While most people spend their summers avoiding ticks, graduate student Leah Cuthill hopes to find them. She and Assistant Professor Anuradha  

A tick study in local wildlife areas is giving students field and lab experience while providing scientists valuable data. 

Ghosh have been collecting them as part of a four-year surveillance study and research project that could shed some light on tick prevalence and tick-borne illnesses in Southeast Kansas.  

Ticks carry the pathogen for Lyme disease, Rocky Mountain Spotted Fever, Tularemia, Ehrlichiosis, and host other potentially serious illnesses; Cuthill was inspired to do the project by a potential tick-borne illness she contracted.   

“This area is a hub for ticks because of the heat and high humidity,” Ghosh said. “As our climate warms, ticks are prevailing in this direction following the migration of their hosts — they’re very sensitive to temperatures and humidity. We’re studying the distribution of various tick species and whether it’s going up or down. We’re watching for an invasion, as well.”  
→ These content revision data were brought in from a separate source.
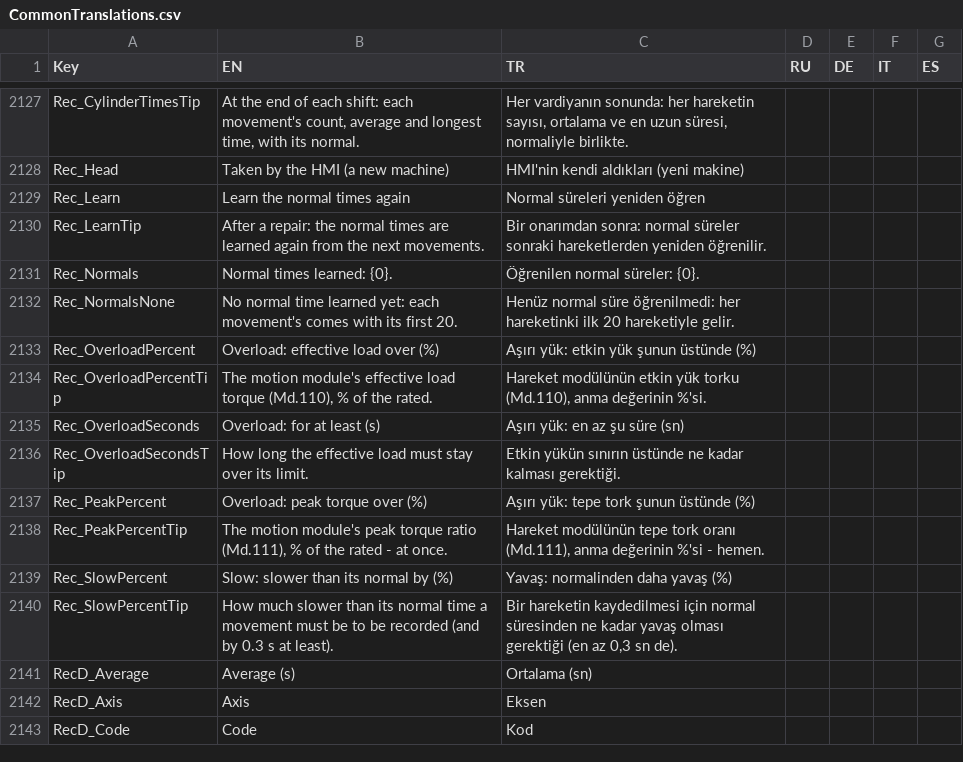
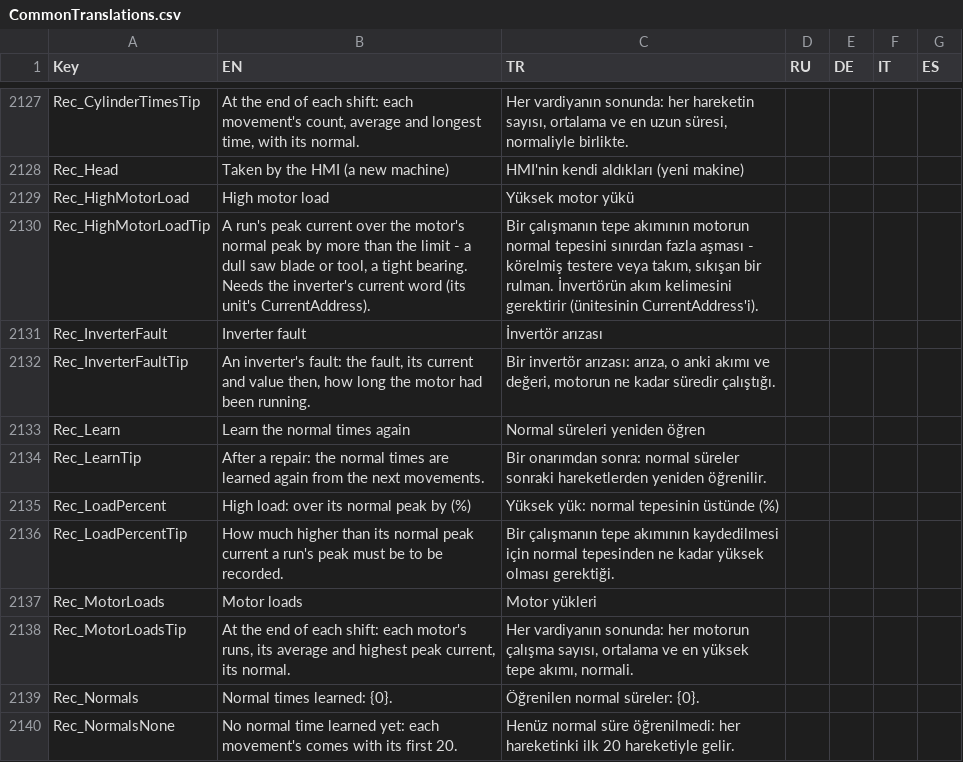
Before and after one commit to Sereftasan/HMI, a CSV file: KabanHMI/CommonTranslations.csv, drawn as a sheet; only a part is shown, gaps mark what is left out; the shorter side is filled out with more unchanged rows; the diff covers the shown part only.

```diff
--- a/KabanHMI/CommonTranslations.csv
+++ b/KabanHMI/CommonTranslations.csv
@@ -2128,4 +2128,12 @@ Rec_CylinderTimesTip;At the end of each shift: each movement's count, average an
 Rec_Head;Taken by the HMI (a new machine);HMI'nin kendi aldıkları (yeni makine);;;;
+Rec_HighMotorLoad;High motor load;Yüksek motor yükü;;;;
+Rec_HighMotorLoadTip;A run's peak current over the motor's normal peak by more than the limit - a dull saw blade or tool, a tight bearing. Needs the inverter's current word (its unit's CurrentAddress).;Bir çalışmanın tepe akımının motorun normal tepesini sınırdan fazla aşması - körelmiş testere veya takım, sıkışan bir rulman. İnvertörün akım kelimesini gerektirir (ünitesinin CurrentAddress'i).;;;;
+Rec_InverterFault;Inverter fault;İnvertör arızası;;;;
+Rec_InverterFaultTip;An inverter's fault: the fault, its current and value then, how long the motor had been running.;Bir invertör arızası: arıza, o anki akımı ve değeri, motorun ne kadar süredir çalıştığı.;;;;
 Rec_Learn;Learn the normal times again;Normal süreleri yeniden öğren;;;;
 Rec_LearnTip;After a repair: the normal times are learned again from the next movements.;Bir onarımdan sonra: normal süreler sonraki hareketlerden yeniden öğrenilir.;;;;
+Rec_LoadPercent;High load: over its normal peak by (%);Yüksek yük: normal tepesinin üstünde (%);;;;
+Rec_LoadPercentTip;How much higher than its normal peak current a run's peak must be to be recorded.;Bir çalışmanın tepe akımının kaydedilmesi için normal tepesinden ne kadar yüksek olması gerektiği.;;;;
+Rec_MotorLoads;Motor loads;Motor yükleri;;;;
+Rec_MotorLoadsTip;At the end of each shift: each motor's runs, its average and highest peak current, its normal.;Her vardiyanın sonunda: her motorun çalışma sayısı, ortalama ve en yüksek tepe akımı, normali.;;;;
 Rec_Normals;Normal times learned: {0}.;Öğrenilen normal süreler: {0}.;;;;
```
Also changed, not shown: 14 added rows elsewhere in this file, 6 other files.
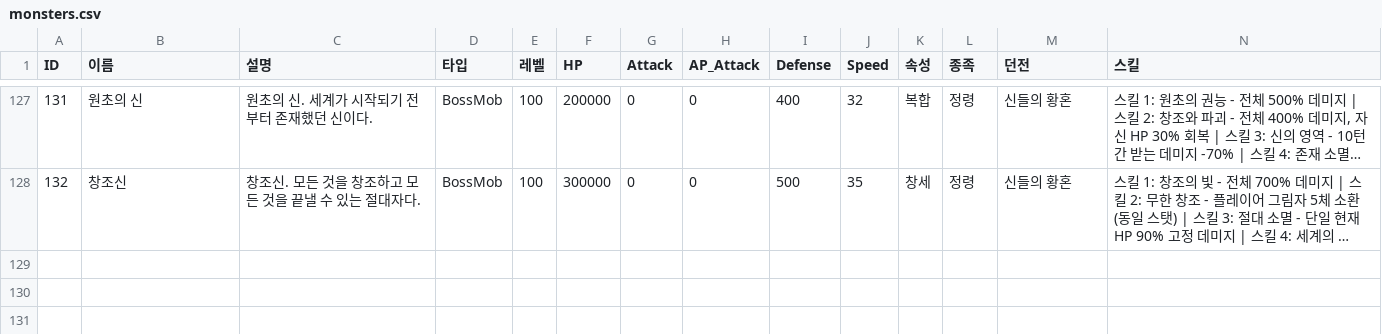
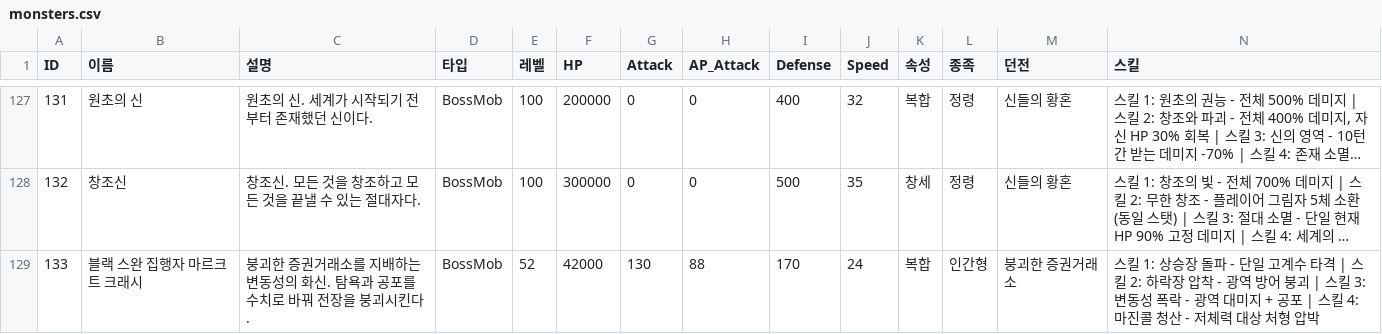
Before and after one commit to Creeper0809/CUHAbot, a CSV file: data/monsters.csv, drawn as a sheet; only a part is shown, gaps mark what is left out; long unchanged cells end in …; rows hold the shown columns only; the diff names each change by its address in the sheet, - before the commit and + after, or states it on an @@ line.

```diff
--- a/data/monsters.csv
+++ b/data/monsters.csv
+row 129: 133 | 블랙 스완 집행자 마르크트 크래시 | 붕괴한 증권거래소를 지배하는 변동성의 화신. 탐욕과 공포를 수치로 바꿔 전장을 붕괴시킨다. | BossMob | 52 | 42000 | 130 | 88 | 170 | 24 | 복합 | 인간형 | 붕괴한 증권거래소 | 스킬 1: 상승장 돌파 - 단일 고계수 타격 | 스킬 2: 하락장 압착 - 광역 방어 붕괴 | 스킬 3: 변동성 폭락 - 광역 대미지 + 공포 | 스킬 4: 마진콜 청산 - 저체력 대상 처형 압박
```
Also changed, not shown: data/dungeons.csv, 38 other files.
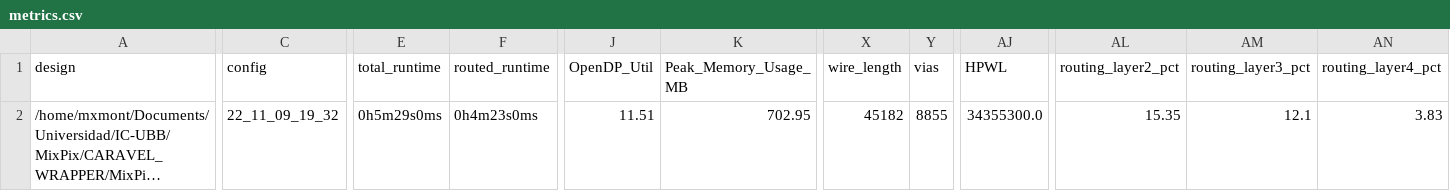
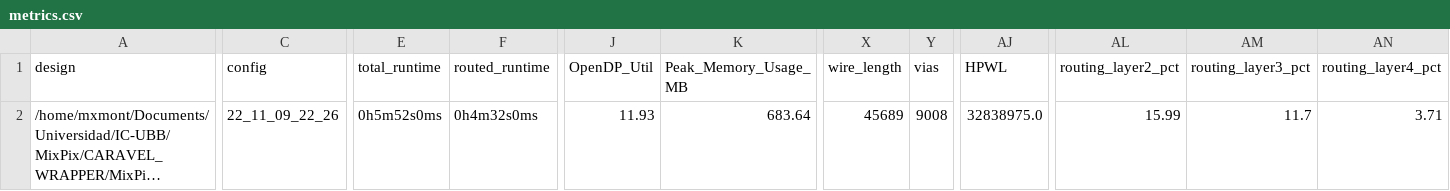
Before and after one commit to HALxmont/MixPix, a CSV file: signoff/rlbp/metrics.csv, drawn as a sheet; only a part is shown, gaps mark what is left out; long unchanged cells end in …; the diff covers the shown part only; the diff names each change by its address in the sheet, - before the commit and + after, or states it on an @@ line.

Commit message:
RLBP-trigger wrapper done

```diff
--- a/signoff/rlbp/metrics.csv
+++ b/signoff/rlbp/metrics.csv
-C2 (config): 22_11_09_19_32
+C2 (config): 22_11_09_22_26
-E2 (total_runtime): 0h5m29s0ms
+E2 (total_runtime): 0h5m52s0ms
-F2 (routed_runtime): 0h4m23s0ms
+F2 (routed_runtime): 0h4m32s0ms
-J2 (OpenDP_Util): 11.51
+J2 (OpenDP_Util): 11.93
-K2 (Peak_Memory_Usage_MB): 702.95
+K2 (Peak_Memory_Usage_MB): 683.64
-X2 (wire_length): 45182
+X2 (wire_length): 45689
-Y2 (vias): 8855
+Y2 (vias): 9008
-AJ2 (HPWL): 34355300.0
+AJ2 (HPWL): 32838975.0
-AL2 (routing_layer2_pct): 15.35
+AL2 (routing_layer2_pct): 15.99
-AM2 (routing_layer3_pct): 12.1
+AM2 (routing_layer3_pct): 11.7
-AN2 (routing_layer4_pct): 3.83
+AN2 (routing_layer4_pct): 3.71
```
Also changed, not shown: 27 edited cells elsewhere in this file, signoff/user_project_wrapper/metrics.csv, 27 other files.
After collecting ticks in small vials from several locations, they freeze them in the lab in the Biology Department, where they are able to identify the tick species and do a molecular analysis to determine what pathogens the ticks carry.